▶ Dataset records
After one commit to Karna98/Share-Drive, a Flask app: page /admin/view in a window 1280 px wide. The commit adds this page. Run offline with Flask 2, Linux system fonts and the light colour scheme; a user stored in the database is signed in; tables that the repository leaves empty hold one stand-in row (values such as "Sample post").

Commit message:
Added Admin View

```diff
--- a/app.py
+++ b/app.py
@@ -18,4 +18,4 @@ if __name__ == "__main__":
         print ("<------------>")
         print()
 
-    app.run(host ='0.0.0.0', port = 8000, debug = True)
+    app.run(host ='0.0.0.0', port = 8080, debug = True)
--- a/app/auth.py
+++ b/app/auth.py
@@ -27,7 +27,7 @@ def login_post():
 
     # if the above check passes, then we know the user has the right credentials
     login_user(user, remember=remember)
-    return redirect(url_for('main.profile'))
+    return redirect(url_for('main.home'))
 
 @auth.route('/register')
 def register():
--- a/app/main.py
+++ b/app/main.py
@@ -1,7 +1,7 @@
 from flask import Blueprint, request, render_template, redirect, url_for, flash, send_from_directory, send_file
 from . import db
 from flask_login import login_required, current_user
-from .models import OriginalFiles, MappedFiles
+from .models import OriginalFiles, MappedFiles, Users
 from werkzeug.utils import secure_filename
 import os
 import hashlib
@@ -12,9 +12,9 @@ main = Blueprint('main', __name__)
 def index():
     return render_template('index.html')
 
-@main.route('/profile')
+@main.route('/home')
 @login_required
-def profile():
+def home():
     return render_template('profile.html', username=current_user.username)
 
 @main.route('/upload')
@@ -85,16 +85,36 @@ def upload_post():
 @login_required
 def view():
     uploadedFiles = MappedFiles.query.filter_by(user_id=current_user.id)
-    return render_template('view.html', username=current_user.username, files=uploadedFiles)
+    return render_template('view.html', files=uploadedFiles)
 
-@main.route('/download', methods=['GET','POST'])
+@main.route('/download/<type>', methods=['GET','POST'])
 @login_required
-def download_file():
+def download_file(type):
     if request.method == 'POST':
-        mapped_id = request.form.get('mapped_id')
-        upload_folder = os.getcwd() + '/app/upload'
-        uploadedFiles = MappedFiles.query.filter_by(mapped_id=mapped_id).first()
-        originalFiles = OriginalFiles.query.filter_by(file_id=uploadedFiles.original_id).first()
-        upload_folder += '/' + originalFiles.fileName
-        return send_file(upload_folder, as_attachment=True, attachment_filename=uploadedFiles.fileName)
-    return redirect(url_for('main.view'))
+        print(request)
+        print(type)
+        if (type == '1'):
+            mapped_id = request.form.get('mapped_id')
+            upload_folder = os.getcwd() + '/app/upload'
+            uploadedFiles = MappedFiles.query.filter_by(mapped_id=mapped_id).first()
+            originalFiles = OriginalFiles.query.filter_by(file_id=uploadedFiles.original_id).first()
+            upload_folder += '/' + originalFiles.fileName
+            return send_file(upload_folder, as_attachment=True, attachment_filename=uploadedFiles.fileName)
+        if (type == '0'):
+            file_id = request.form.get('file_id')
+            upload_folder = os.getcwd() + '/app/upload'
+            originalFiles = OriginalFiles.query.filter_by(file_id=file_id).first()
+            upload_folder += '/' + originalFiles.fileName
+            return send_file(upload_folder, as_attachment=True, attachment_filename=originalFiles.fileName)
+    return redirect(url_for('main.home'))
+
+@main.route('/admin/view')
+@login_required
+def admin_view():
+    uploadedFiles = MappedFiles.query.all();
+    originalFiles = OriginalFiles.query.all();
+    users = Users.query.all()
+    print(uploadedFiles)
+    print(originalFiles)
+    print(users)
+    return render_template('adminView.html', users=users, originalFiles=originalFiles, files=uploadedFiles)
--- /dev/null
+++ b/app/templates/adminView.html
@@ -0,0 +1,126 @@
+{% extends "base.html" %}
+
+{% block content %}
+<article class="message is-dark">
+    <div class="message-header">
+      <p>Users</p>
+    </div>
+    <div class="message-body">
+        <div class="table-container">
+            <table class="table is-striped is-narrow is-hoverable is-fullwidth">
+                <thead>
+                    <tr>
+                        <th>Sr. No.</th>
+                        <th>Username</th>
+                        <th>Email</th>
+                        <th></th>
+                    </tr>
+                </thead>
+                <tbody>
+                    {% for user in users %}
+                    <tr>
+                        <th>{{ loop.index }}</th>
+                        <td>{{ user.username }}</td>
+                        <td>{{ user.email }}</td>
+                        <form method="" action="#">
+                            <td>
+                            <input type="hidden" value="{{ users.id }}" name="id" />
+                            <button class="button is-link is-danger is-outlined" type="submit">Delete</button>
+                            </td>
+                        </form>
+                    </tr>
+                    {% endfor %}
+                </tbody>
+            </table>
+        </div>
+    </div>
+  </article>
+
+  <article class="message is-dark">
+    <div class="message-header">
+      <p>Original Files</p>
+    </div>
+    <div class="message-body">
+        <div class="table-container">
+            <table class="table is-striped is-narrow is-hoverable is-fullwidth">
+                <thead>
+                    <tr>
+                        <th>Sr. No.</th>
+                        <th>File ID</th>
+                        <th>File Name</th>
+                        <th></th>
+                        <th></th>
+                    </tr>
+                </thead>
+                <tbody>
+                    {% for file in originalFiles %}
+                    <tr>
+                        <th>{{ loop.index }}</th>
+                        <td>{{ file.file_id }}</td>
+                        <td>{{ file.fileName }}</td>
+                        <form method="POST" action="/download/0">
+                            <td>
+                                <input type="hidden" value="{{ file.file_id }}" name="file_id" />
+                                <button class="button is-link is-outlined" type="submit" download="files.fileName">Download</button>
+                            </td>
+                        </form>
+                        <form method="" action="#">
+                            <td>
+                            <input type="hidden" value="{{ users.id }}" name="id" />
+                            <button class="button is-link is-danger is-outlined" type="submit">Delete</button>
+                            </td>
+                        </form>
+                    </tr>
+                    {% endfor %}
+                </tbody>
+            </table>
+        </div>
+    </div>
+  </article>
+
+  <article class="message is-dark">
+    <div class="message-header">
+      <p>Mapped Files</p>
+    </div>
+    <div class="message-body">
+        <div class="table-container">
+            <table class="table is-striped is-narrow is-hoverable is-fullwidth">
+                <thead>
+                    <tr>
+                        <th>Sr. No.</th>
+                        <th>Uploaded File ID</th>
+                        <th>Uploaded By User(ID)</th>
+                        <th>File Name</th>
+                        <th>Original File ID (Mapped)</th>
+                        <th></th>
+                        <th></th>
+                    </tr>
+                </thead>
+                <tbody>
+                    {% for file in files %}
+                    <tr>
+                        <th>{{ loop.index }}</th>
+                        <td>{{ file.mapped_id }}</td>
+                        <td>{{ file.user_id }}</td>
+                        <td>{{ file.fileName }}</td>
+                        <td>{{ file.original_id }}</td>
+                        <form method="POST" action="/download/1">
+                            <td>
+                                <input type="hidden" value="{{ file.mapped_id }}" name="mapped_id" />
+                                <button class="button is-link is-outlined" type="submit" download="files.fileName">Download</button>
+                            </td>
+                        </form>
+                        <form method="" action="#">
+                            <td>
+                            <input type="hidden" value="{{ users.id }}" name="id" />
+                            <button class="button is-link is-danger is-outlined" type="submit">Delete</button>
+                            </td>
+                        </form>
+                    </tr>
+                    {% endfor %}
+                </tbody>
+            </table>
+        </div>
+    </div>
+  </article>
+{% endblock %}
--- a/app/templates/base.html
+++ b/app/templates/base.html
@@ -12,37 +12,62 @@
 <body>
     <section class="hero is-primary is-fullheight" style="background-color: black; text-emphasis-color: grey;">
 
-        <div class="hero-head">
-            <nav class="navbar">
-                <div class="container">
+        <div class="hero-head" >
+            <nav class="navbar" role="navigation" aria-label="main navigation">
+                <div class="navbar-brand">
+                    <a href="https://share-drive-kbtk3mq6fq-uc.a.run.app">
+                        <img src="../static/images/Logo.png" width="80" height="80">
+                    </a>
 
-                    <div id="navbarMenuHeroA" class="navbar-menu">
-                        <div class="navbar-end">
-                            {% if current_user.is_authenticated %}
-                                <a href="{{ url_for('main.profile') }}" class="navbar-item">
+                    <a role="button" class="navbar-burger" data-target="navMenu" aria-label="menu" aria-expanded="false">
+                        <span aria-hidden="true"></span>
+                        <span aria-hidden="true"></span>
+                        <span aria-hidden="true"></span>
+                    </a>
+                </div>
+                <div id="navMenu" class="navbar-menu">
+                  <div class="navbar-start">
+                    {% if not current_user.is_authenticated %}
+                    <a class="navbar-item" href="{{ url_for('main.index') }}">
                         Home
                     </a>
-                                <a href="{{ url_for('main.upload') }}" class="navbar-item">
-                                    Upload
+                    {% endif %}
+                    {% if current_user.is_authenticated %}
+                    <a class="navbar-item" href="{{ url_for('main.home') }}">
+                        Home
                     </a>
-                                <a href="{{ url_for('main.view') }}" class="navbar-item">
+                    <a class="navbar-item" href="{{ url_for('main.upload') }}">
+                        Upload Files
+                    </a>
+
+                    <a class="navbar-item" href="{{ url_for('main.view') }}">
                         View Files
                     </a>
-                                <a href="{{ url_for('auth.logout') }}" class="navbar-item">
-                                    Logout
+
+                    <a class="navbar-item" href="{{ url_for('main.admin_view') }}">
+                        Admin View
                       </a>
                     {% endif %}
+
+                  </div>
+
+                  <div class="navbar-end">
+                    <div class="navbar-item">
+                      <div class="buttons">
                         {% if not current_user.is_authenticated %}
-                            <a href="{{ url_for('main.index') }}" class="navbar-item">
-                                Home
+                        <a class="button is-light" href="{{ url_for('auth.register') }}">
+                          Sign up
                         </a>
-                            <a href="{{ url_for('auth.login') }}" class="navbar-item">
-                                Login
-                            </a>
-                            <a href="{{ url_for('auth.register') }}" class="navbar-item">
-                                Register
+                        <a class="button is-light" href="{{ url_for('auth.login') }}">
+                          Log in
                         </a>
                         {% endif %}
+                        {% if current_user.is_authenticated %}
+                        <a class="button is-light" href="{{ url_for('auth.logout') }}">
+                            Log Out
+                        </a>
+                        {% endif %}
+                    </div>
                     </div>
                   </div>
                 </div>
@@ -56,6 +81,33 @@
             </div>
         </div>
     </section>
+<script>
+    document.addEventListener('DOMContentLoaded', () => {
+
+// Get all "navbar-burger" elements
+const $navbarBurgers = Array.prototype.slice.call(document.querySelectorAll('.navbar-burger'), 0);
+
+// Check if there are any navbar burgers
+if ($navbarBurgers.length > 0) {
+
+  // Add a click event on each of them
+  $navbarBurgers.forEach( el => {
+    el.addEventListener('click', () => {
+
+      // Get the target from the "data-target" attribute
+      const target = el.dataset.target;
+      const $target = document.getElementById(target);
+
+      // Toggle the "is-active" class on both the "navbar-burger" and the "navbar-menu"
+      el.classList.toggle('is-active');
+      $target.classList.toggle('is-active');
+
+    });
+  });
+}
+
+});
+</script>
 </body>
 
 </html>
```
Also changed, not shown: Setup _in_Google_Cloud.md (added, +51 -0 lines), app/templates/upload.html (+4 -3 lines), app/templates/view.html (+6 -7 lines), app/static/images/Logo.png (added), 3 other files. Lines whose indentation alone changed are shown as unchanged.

▶ Problem description
Would you filter the records and copy each line that contains the word "first"?

▶ Answer for this exercise
-        uploadedFiles = MappedFiles.query.filter_by(mapped_id=mapped_id).first()
-        originalFiles = OriginalFiles.query.filter_by(file_id=uploadedFiles.original_id).first()
+            uploadedFiles = MappedFiles.query.filter_by(mapped_id=mapped_id).first()
+            originalFiles = OriginalFiles.query.filter_by(file_id=uploadedFiles.original_id).first()
+            originalFiles = OriginalFiles.query.filter_by(file_id=file_id).first()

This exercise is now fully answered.